[[ Records provided open ]]

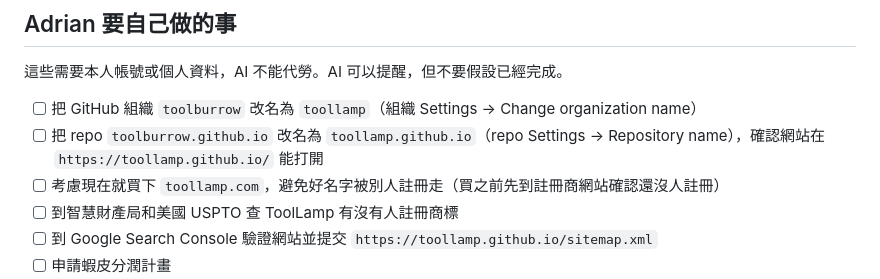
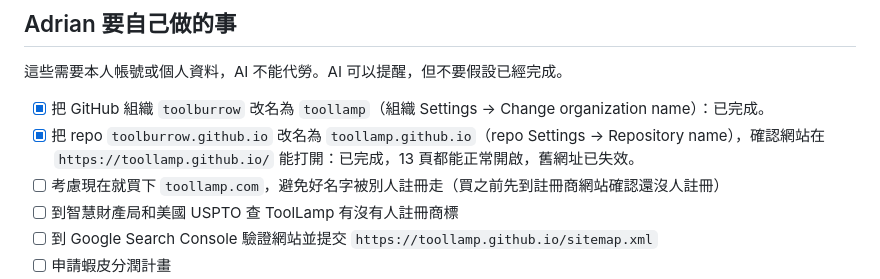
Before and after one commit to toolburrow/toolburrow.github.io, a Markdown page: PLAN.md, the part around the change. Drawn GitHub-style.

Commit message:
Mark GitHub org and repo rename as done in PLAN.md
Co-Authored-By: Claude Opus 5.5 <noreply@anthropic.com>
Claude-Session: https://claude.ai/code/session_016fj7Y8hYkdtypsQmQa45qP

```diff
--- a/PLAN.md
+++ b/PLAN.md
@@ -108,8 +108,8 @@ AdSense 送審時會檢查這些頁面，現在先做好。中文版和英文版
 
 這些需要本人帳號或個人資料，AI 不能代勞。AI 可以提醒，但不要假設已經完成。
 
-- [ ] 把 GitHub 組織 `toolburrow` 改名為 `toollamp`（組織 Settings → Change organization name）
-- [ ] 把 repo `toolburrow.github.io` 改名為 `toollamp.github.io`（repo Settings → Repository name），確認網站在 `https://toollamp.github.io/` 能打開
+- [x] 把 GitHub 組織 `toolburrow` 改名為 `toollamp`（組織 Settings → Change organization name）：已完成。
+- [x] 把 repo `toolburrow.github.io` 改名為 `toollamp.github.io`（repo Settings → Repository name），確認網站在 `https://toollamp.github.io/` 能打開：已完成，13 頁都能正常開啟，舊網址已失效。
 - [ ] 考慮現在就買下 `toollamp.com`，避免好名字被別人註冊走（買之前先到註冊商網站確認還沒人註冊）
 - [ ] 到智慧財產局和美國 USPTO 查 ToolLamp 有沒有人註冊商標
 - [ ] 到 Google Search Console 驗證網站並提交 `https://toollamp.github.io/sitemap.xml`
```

[[ Records provided closed ]]
[[ Records provided open ]]

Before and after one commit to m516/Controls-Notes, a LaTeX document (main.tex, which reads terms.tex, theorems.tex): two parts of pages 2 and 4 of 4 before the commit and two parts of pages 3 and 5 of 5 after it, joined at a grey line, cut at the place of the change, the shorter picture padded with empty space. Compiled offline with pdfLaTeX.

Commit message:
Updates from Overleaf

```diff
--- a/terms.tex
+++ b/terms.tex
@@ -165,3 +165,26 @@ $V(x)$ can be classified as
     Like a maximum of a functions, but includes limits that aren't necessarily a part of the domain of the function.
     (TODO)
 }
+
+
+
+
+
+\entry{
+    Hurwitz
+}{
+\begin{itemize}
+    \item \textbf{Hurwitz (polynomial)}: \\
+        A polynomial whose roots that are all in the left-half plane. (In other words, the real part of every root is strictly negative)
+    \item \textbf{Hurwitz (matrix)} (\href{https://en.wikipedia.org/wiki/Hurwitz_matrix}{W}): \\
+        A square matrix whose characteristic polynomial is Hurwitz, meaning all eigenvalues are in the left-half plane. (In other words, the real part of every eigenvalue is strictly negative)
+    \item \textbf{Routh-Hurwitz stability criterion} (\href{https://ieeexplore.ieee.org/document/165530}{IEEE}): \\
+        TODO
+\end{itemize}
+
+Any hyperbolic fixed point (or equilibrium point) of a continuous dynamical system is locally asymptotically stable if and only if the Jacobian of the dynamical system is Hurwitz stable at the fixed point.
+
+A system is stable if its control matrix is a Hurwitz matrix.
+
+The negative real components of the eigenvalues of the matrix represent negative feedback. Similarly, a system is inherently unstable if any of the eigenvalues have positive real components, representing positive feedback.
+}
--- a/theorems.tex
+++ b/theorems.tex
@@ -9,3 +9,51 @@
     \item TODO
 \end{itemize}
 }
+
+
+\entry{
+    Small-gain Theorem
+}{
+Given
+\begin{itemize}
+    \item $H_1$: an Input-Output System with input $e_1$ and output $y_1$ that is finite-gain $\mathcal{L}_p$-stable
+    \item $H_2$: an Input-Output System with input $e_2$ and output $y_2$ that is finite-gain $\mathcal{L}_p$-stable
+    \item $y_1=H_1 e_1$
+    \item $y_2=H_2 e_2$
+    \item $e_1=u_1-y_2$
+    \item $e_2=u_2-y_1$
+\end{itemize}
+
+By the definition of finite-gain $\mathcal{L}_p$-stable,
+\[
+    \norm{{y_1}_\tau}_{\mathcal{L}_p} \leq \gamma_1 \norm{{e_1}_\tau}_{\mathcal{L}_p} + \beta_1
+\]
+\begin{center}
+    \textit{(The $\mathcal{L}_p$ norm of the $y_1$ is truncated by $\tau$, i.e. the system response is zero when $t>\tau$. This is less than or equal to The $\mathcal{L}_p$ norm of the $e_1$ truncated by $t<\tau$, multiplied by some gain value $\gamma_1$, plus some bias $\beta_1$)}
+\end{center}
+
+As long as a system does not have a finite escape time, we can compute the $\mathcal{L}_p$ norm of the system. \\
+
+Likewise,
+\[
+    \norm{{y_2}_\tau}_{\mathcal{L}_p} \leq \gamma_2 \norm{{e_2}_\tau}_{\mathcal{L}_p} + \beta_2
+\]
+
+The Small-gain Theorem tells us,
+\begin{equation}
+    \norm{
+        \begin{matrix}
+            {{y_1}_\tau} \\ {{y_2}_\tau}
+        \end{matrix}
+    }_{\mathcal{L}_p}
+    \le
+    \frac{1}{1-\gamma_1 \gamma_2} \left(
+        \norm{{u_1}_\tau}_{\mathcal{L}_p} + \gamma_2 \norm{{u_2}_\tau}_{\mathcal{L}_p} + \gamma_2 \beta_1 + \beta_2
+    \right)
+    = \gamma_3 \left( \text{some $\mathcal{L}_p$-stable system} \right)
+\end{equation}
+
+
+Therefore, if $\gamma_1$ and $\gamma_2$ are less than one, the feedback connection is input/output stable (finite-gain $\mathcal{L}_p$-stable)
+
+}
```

[[ Records provided closed ]]
[[ Records provided open ]]

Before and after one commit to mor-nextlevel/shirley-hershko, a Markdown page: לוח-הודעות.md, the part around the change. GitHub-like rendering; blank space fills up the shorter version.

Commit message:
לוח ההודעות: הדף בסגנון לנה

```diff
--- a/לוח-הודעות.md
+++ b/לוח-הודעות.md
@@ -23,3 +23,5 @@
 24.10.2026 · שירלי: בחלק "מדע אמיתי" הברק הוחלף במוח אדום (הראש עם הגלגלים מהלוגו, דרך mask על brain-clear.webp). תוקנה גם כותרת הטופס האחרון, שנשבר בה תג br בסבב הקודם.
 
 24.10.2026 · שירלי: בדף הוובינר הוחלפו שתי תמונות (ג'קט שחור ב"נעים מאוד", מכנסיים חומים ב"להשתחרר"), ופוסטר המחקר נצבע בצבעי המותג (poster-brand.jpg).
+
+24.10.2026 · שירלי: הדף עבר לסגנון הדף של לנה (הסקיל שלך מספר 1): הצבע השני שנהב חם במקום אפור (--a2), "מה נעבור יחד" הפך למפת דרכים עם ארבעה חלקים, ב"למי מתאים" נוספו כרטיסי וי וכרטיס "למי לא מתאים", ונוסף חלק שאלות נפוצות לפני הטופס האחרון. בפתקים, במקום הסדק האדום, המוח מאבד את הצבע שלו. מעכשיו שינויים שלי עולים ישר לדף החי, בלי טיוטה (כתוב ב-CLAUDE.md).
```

[[ Records provided closed ]]

Your instructions. Say how many lines above include "have". The number alone is the answer.

Result of this exercise. 2